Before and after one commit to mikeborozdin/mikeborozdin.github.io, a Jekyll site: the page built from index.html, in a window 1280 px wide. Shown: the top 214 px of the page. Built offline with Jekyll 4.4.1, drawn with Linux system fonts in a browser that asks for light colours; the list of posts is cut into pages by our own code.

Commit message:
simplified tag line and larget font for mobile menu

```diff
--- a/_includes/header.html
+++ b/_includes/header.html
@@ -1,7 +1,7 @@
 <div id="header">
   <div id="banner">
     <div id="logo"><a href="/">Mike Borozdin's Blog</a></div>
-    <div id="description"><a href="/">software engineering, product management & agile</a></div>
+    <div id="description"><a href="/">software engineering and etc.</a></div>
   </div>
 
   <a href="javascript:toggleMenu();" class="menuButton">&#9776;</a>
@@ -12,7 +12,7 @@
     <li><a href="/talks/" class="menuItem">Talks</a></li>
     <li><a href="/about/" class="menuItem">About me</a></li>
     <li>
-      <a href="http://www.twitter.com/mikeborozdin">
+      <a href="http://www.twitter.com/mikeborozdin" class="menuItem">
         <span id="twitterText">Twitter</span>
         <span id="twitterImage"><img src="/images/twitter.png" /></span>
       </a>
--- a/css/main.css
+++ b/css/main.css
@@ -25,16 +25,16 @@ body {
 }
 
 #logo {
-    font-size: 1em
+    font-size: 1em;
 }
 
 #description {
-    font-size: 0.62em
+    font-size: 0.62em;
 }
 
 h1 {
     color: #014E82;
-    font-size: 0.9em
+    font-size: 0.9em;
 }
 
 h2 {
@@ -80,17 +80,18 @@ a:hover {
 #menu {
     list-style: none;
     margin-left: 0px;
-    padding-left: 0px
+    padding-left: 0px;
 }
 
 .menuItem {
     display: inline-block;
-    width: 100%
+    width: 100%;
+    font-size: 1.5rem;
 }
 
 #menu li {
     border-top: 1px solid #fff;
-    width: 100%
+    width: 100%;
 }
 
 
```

══════════

# EXERCISE OBJECTIVE
Whenever a line of the data above includes the word "class", copy that line.

# FINAL ANSWER
   <a href="javascript:toggleMenu();" class="menuButton">&#9776;</a>
     <li><a href="/talks/" class="menuItem">Talks</a></li>
     <li><a href="/about/" class="menuItem">About me</a></li>
+      <a href="http://www.twitter.com/mikeborozdin" class="menuItem">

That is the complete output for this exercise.